While visiting and enjoying the trails is free, a visitor pass is required. Just click here to fill out your application. The external areas of the site are still accessible to visitors, but the Administration Building and all other Wastewater Buildings are currently closed. You may still apply for a pass online and it will be placed in the mailbox on the side of the building.
Share the Rainbow
If you are embarking on a neighborhood safe-social-distancing stroll with the little ones, have them hunt for Muskegon rainbows! The Rainbow is a symbol of hope and optimism and local businesses and residents are sharing their hope and optimism by creating and placing a rainbow in their front windows. This can also make for a fun, far from other people, scavenger hunt for the kids.
Share yours on social media with these hashtags:
During the month of April, follow the Every Woman’s Place Facebook Page to see hints on where “Survivor Rocks” have been placed throughout the community. If you find a rock, please take a picture to share on your social media channels and tag @EveryWomansPlace . and use the hashtag #ewpSAAM. Spreading words of empowerment and encouragement will uplift survivors, and our community as a whole, during this challenging time.

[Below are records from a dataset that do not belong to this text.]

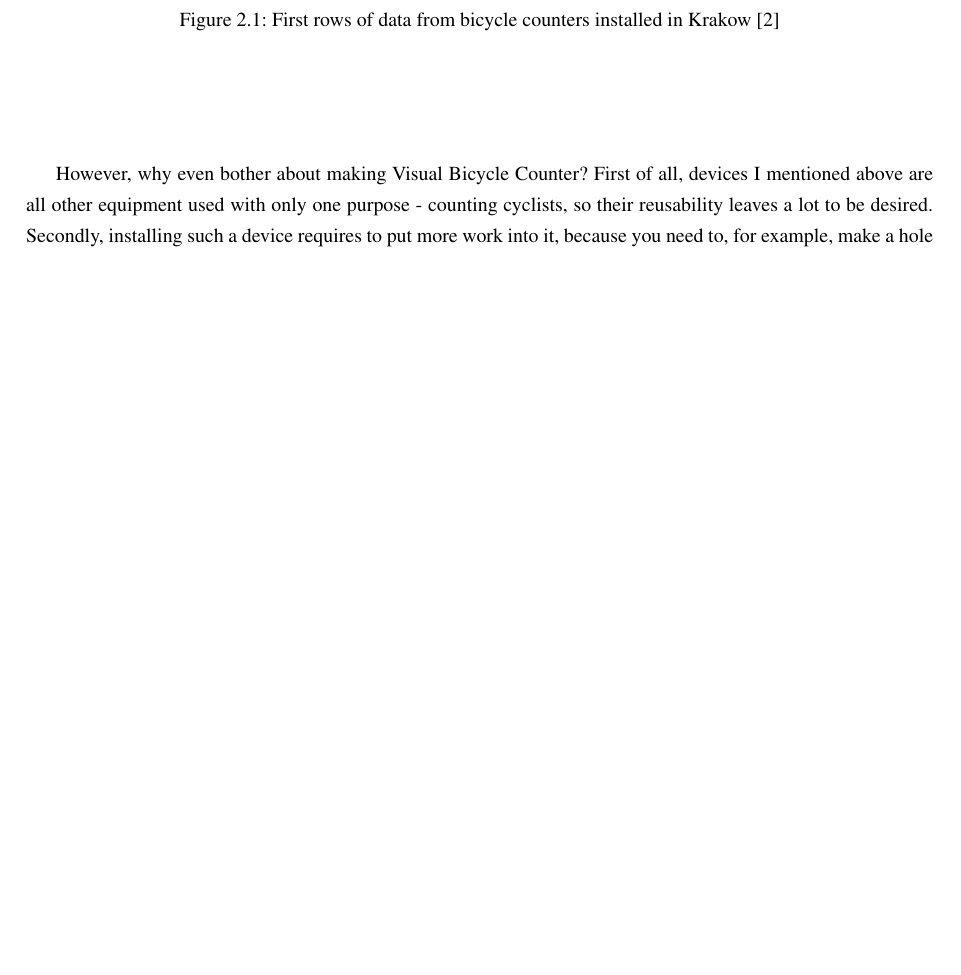
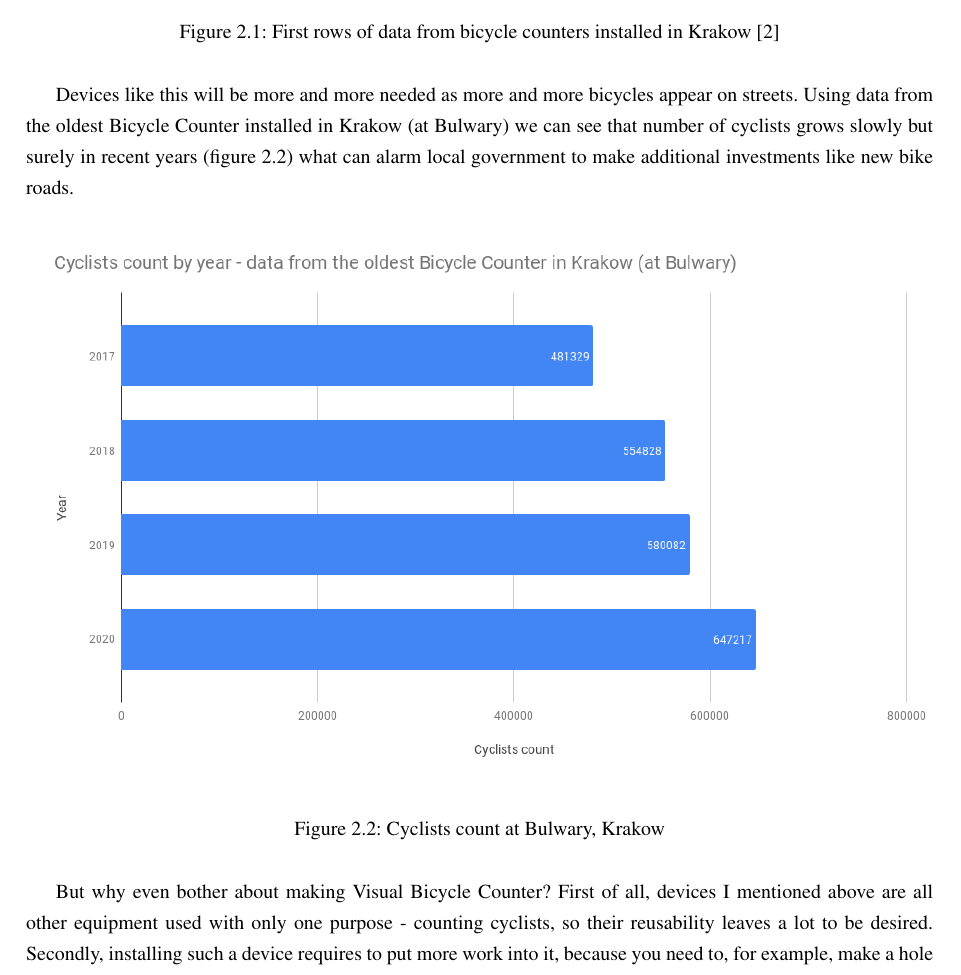
Before and after one commit to szymQL/Bachelor-Thesis-Szymon-Lenart, a LaTeX thesis (thesis.tex, which reads chapter2.tex): part of page 6 of 21, cut so that both start at the same text, the shorter picture padded with empty space. Compiled offline with pdfLaTeX.

Commit message:
add new graph (Bulwary)

```diff
--- a/chapter2.tex
+++ b/chapter2.tex
@@ -23,7 +23,14 @@ As the name suggests, Bicycle Counter is a device for counting cyclists driving
     \caption{First rows of data from bicycle counters installed in Krakow \cite{mobilnykrakow}}
     \label{fig:countersKrakow}
 \end{figure}
-However, why even bother about making Visual Bicycle Counter? First of all, devices I mentioned above are all other equipment used with only one purpose - counting cyclists, so their reusability leaves a lot to be desired. Secondly, installing such a device requires to put more work into it, because you need to, for example, make a hole in the road, put a convection loop in and patch the hole up. Same as maintenance can be problematic too. Visual Bicycle Counter could solve those issues. It uses a trained ML model to perform inference on video files from street cameras downloaded on a computer or straight on video streams from websites that publicly share it. That would not add the next device but would use street cameras' existing infrastructure, widely developed in many cities.
+Devices like this will be more and more needed as more and more bicycles appear on streets. Using data from the oldest Bicycle Counter installed in Krakow (at Bulwary) we can see that number of cyclists grows slowly but surely in recent years (figure \ref{fig:graph3}) what can alarm local government to make additional investments like new bike roads.
+\begin{figure}[H]
+    \centering
+    \resizebox{\textwidth}{!}{\includegraphics{images/graph3}}
+    \caption{Cyclists count at Bulwary, Krakow}
+    \label{fig:graph3}
+\end{figure}
+But why even bother about making Visual Bicycle Counter? First of all, devices I mentioned above are all other equipment used with only one purpose - counting cyclists, so their reusability leaves a lot to be desired. Secondly, installing such a device requires to put more work into it, because you need to, for example, make a hole in the road, put a convection loop in and patch the hole up. Same as maintenance can be problematic too. Visual Bicycle Counter could solve those issues. It uses a trained ML model to perform inference on video files from street cameras downloaded on a computer or straight on video streams from websites that publicly share it. That would not add the next device but would use street cameras' existing infrastructure, widely developed in many cities.
 
 
 %---------------------------------------------------------------------------
```
Also changed, not shown: images/graph3.PNG (added).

Whenever leaving your household during this state of emergency, please stay safe and practice #safesocialdistancing ⬅️ 6 feet ➡️
#StaySafe #StayHome #StayPositive